One of the most successful early settlers of Staunton county is
the genial Fred Feyerherm, now retired, living in the county seat.
He has been successful, not only as a landed proprietor, but as
a merchant and honored county official as well.
Mr. Feyerherm was born in the town of Barwalde, province of Brandenburg,
Prussia, February 26, 1852. Here he spent the years of his childhood
and youth, as his parents, Frederick W. and Eleanor (Rindfieisch)
Feyerherm, did not leave Germany until 1868. They sailed from
Hamburg on the steamer "Utonia," and arrived in New
York city after a voyage of fourteen days. The father settled
with his family in Cuming county, where a brother had preceded
him, and lived out his days on the farm.
Fred remained at home with his parents, working the farm for his
father, until he was twenty-four years old. He was then married
at Rock Creek to Miss Bertha Schultz, daughter of John M. and
Sophie (Dewitz) Schultz, natives of Altruednitz am Oder, in the
province of Brandenburg, who came to this country in 1867. After
his marriage, Mr. Feyerherm took charge of his father's farm in
his own right, living there some seven years or more.
In 1883, he removed to Staunton county, and bought a farm about
five miles from the county seat, to which the family moved after
a year's residence on the farm. Mrs. Feyerherm was a delicate
woman, and her strength did not prove equal to the demands made
upon it by the work on the farm in those early days, and it was
hoped that a few years of the greater ease in town would fully
restore her to health. Mrs. Feyerherm once had the unusual experience
of reading her own obituary. A neighbor died when Mrs. Feyerherm
was critically ill, and the report went out that she had passed
Coming to town, Mr. Feyerherm engaged in the implement business,
continuing in that line for twenty-one years, until his election
as county treasurer in the fall of 1905. He served the public
in this capacity so acceptably that he was called upon to fill
the position a second term, carrying every precinct in the county.
This is an endorsement of his administration of which any official
might be proud, when it is considered that he is a republican,
while the county is strongly democratic.
Mr. Feyerherm passed through the vicissitudes of a pioneer's life
in Nebraska, and has seen the country develop from the time when
it was almost entirely wild, with flocks of antelope ranging over
the prairies, to its present state.
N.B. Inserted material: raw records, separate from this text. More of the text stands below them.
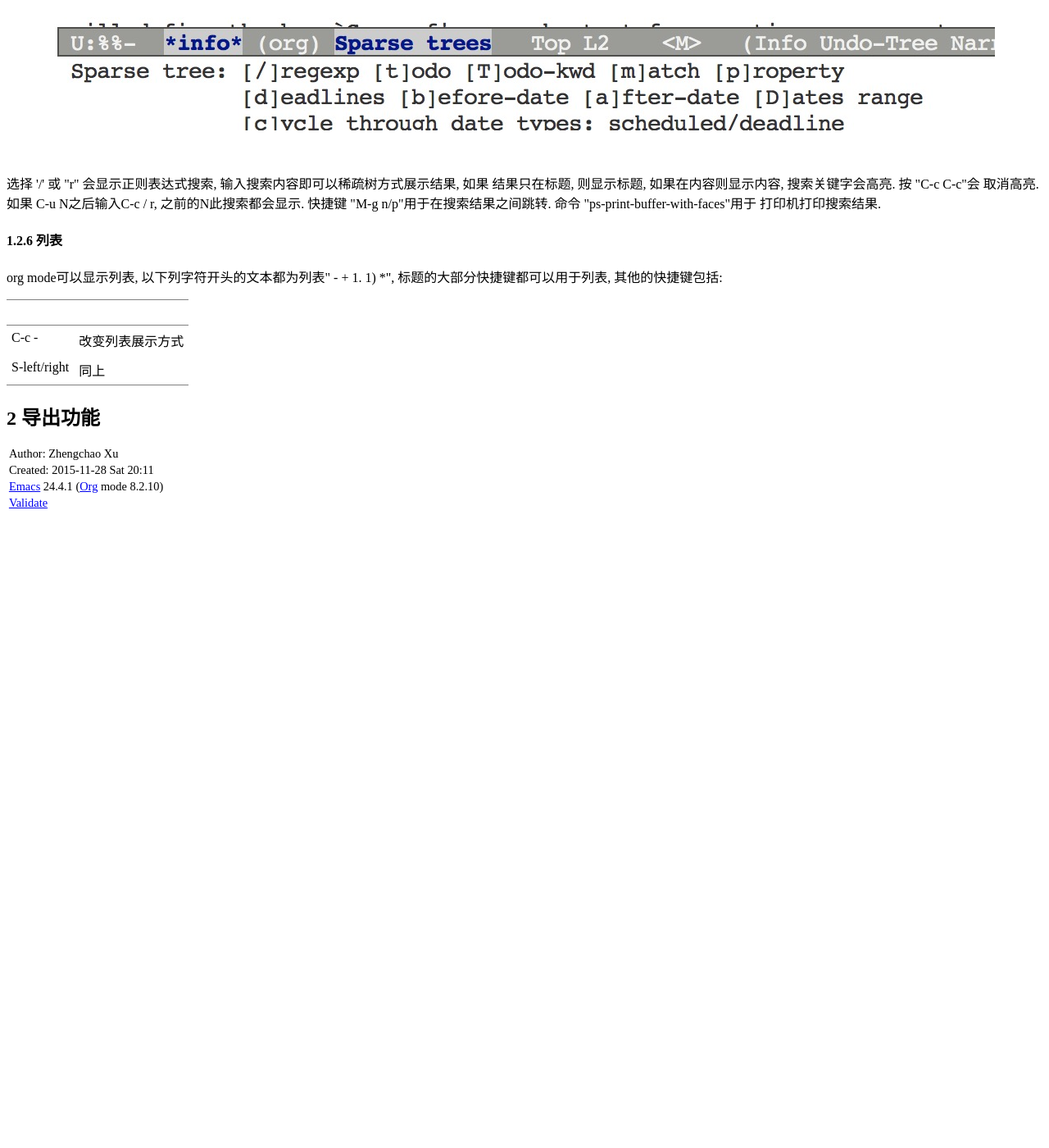
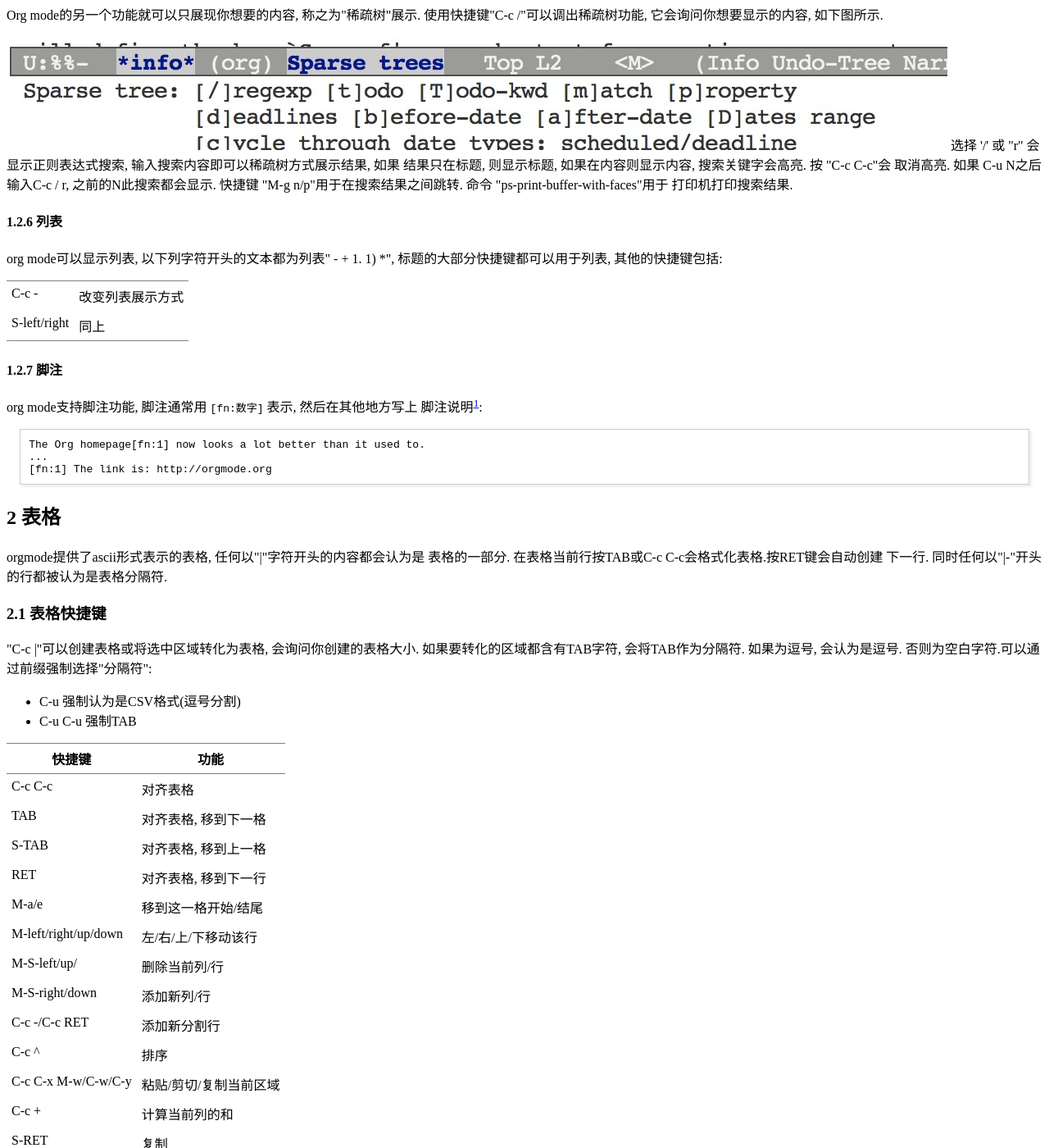
Before and after one commit to byrlx/byrlx.github.io, a Jekyll site: the page _posts/2088-02-06-org-mode-manual-note.html, which Jekyll copies as it is, in a window 1280 px wide and 1400 px high, scrolled down 2864 px. Shown: the whole window at 82% size. Built offline with Jekyll 4.4.1, drawn with Linux system fonts in a browser that asks for light colours; Markdown is read by kramdown in place of the engine named in the settings; before the commit the page ends 3494 px from its top, so only the background shows below that; some of the changed text lies outside the part shown.

Commit message:
update org mode manual

```diff
--- a/_posts/2088-02-06-org-mode-manual-note.html
+++ b/_posts/2088-02-06-org-mode-manual-note.html
@@ -4,7 +4,7 @@
 <html xmlns="http://www.w3.org/1999/xhtml" lang="en" xml:lang="en">
 <head>
 <title>Org mode 官方文档阅读笔记</title>
-<!-- 2015-11-28 Sat 20:11 -->
+<!-- 2015-11-28 Sat 21:24 -->
 <meta  http-equiv="Content-Type" content="text/html;charset=utf-8" />
 <meta  name="generator" content="Org-mode" />
 <meta  name="author" content="Zhengchao Xu" />
@@ -155,11 +155,17 @@ for the JavaScript code in this tag.
 <li><a href="#sec-1-2-4">1.2.4. 标题快捷键</a></li>
 <li><a href="#sec-1-2-5">1.2.5. 稀疏树显示</a></li>
 <li><a href="#sec-1-2-6">1.2.6. 列表</a></li>
+<li><a href="#sec-1-2-7">1.2.7. 脚注</a></li>
 </ul>
 </li>
 </ul>
 </li>
-<li><a href="#sec-2">2. 导出功能</a></li>
+<li><a href="#sec-2">2. 表格</a>
+<ul>
+<li><a href="#sec-2-1">2.1. 表格快捷键</a></li>
+</ul>
+</li>
+<li><a href="#sec-3">3. 导出功能</a></li>
 </ul>
 </div>
 </div>
@@ -534,15 +540,7 @@ org-catch-invisible-edits的更多参数可以参考 C-h v org-catch-invisible-e
 Org mode的另一个功能就可以只展现你想要的内容, 称之为"稀疏树"展示.
 使用快捷键"C-c /"可以调出稀疏树功能, 它会询问你想要显示的内容,
 如下图所示.
-</p>
-
-
-<div class="figure">
-<p><img src="../../static/img/sparsetree.png" alt="sparsetree.png" />
-</p>
-</div>
-
-<p>
+<img src="../../static/img/sparsetree.png" alt="sparsetree.png" />
 选择 '/' 或 "r" 会显示正则表达式搜索, 输入搜索内容即可以稀疏树方式展示结果, 如果
 结果只在标题, 则显示标题, 如果在内容则显示内容, 搜索关键字会高亮. 按 "C-c C-c"会
 取消高亮. 如果 C-u N之后输入C-c / r, 之前的N此搜索都会显示.
@@ -566,12 +564,6 @@ org mode可以显示列表, 以下列字符开头的文本都为列表" - + 1. 1
 
 <col  class="left" />
 </colgroup>
-<thead>
-<tr>
-<th scope="col" class="left">&#xa0;</th>
-<th scope="col" class="left">&#xa0;</th>
-</tr>
-</thead>
 <tbody>
 <tr>
 <td class="left">C-c -</td>
@@ -586,16 +578,169 @@ org mode可以显示列表, 以下列字符开头的文本都为列表" - + 1. 1
 </table>
 </div>
 </div>
+<div id="outline-container-sec-1-2-7" class="outline-4">
+<h4 id="sec-1-2-7"><span class="section-number-4">1.2.7</span> 脚注</h4>
+<div class="outline-text-4" id="text-1-2-7">
+<p>
+org mode支持脚注功能, 脚注通常用 <code>[fn:数字]</code> 表示, 然后在其他地方写上
+脚注说明<sup><a id="fnr.1" name="fnr.1" class="footref" href="#fn.1">1</a></sup>:
+</p>
+<pre class="example">
+The Org homepage[fn:1] now looks a lot better than it used to.
+...
+[fn:1] The link is: http://orgmode.org
+</pre>
+</div>
+</div>
 </div>
 </div>
 
 <div id="outline-container-sec-2" class="outline-2">
-<h2 id="sec-2"><span class="section-number-2">2</span> 导出功能</h2>
+<h2 id="sec-2"><span class="section-number-2">2</span> 表格</h2>
+<div class="outline-text-2" id="text-2">
+<p>
+orgmode提供了ascii形式表示的表格, 任何以"|"字符开头的内容都会认为是
+表格的一部分. 在表格当前行按TAB或C-c C-c会格式化表格.按RET键会自动创建
+下一行. 同时任何以"|-"开头的行都被认为是表格分隔符.
+</p>
+</div>
+<div id="outline-container-sec-2-1" class="outline-3">
+<h3 id="sec-2-1"><span class="section-number-3">2.1</span> 表格快捷键</h3>
+<div class="outline-text-3" id="text-2-1">
+<p>
+ "C-c |"可以创建表格或将选中区域转化为表格, 会询问你创建的表格大小.
+如果要转化的区域都含有TAB字符, 会将TAB作为分隔符. 如果为逗号, 会认为是逗号.
+否则为空白字符.可以通过前缀强制选择"分隔符":
+</p>
+<ul class="org-ul">
+<li>C-u 强制认为是CSV格式(逗号分割)
+</li>
+<li>C-u C-u 强制TAB
+</li>
+</ul>
+
+<table border="2" cellspacing="0" cellpadding="6" rules="groups" frame="hsides">
+
+
+<colgroup>
+<col  class="left" />
+
+<col  class="left" />
+</colgroup>
+<thead>
+<tr>
+<th scope="col" class="left">快捷键</th>
+<th scope="col" class="left">功能</th>
+</tr>
+</thead>
+<tbody>
+<tr>
+<td class="left">C-c C-c</td>
+<td class="left">对齐表格</td>
+</tr>
+
+<tr>
+<td class="left">TAB</td>
+<td class="left">对齐表格, 移到下一格</td>
+</tr>
+
+<tr>
+<td class="left">S-TAB</td>
+<td class="left">对齐表格, 移到上一格</td>
+</tr>
+
+<tr>
+<td class="left">RET</td>
+<td class="left">对齐表格, 移到下一行</td>
+</tr>
+
+<tr>
+<td class="left">M-a/e</td>
+<td class="left">移到这一格开始/结尾</td>
+</tr>
+
+<tr>
+<td class="left">M-left/right/up/down</td>
+<td class="left">左/右/上/下移动该行</td>
+</tr>
+
+<tr>
+<td class="left">M-S-left/up/</td>
+<td class="left">删除当前列/行</td>
+</tr>
+
+<tr>
+<td class="left">M-S-right/down</td>
+<td class="left">添加新列/行</td>
+</tr>
+
+<tr>
+<td class="left">C-c -/C-c RET</td>
+<td class="left">添加新分割行</td>
+</tr>
+
+<tr>
+<td class="left">C-c ^</td>
+<td class="left">排序</td>
+</tr>
+
+<tr>
+<td class="left">C-c C-x M-w/C-w/C-y</td>
+<td class="left">粘贴/剪切/复制当前区域</td>
+</tr>
+
+<tr>
+<td class="left">C-c +</td>
+<td class="left">计算当前列的和</td>
+</tr>
+
+<tr>
+<td class="left">S-RET</td>
+<td class="left">复制</td>
+</tr>
+
+<tr>
+<td class="left">C-c `</td>
+<td class="left">新窗口编辑当前区域.</td>
+</tr>
+
+<tr>
+<td class="left">M-x org-table-import</td>
+<td class="left">导入文件作为表格</td>
+</tr>
+
+<tr>
+<td class="left">C-c</td>
+<td class="left">将选中区域表示为表格</td>
+</tr>
+
+<tr>
+<td class="left">M-x org-table-export</td>
+<td class="left">到处表格</td>
+</tr>
+</tbody>
+</table>
 </div>
 </div>
+</div>
+
+<div id="outline-container-sec-3" class="outline-2">
+<h2 id="sec-3"><span class="section-number-2">3</span> 导出功能</h2>
+</div>
+<div id="footnotes">
+<h2 class="footnotes">Footnotes: </h2>
+<div id="text-footnotes">
+
+<div class="footdef"><sup><a id="fn.1" name="fn.1" class="footnum" href="#fnr.1">1</a></sup> <p class="footpara">
+脚注示例.
+</p></div>
+
+
+</div>
+</div></div>
 <div id="postamble" class="status">
 <p class="author">Author: Zhengchao Xu</p>
-<p class="date">Created: 2015-11-28 Sat 20:11</p>
+<p class="date">Created: 2015-11-28 Sat 21:24</p>
 <p class="creator"><a href="http://www.gnu.org/software/emacs/">Emacs</a> 24.4.1 (<a href="http://orgmode.org">Org</a> mode 8.2.10)</p>
 <p class="validation"><a href="http://validator.w3.org/check?uri=referer">Validate</a></p>
 </div>
```
Also changed, not shown: 2088-02-06-org-mode-manual-note.org (+42 -5 lines).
Indians gave them but little
trouble, although when the men were away working, their incessant
begging for bread or flour used to make the feminine portion of
the household nervous.
Of the nine children born to Mr. and Mrs. Feyerherm, seven are
living. Their names are as follows: Ella (Mrs. Alfred Claus),
of Lewiston, Minnesota; Fred; Clara (Mrs. Henry Schwartz), of
Menominee, Wisconsin; Eric, Edith, Irene and Freda.
Mr. Feyerherm and his family are members of the St. John's Lutheran
church of Staunton. This family is well known socially, their
musical talents alone being sufficient to bring them into notice.
All of the children have fine voices, and they are also pianists
of no ordinary ability. The young ladies are members of an excellent
female quartet, which has attracted more than local attention,
being recognized as splendid talent in western Nebraska.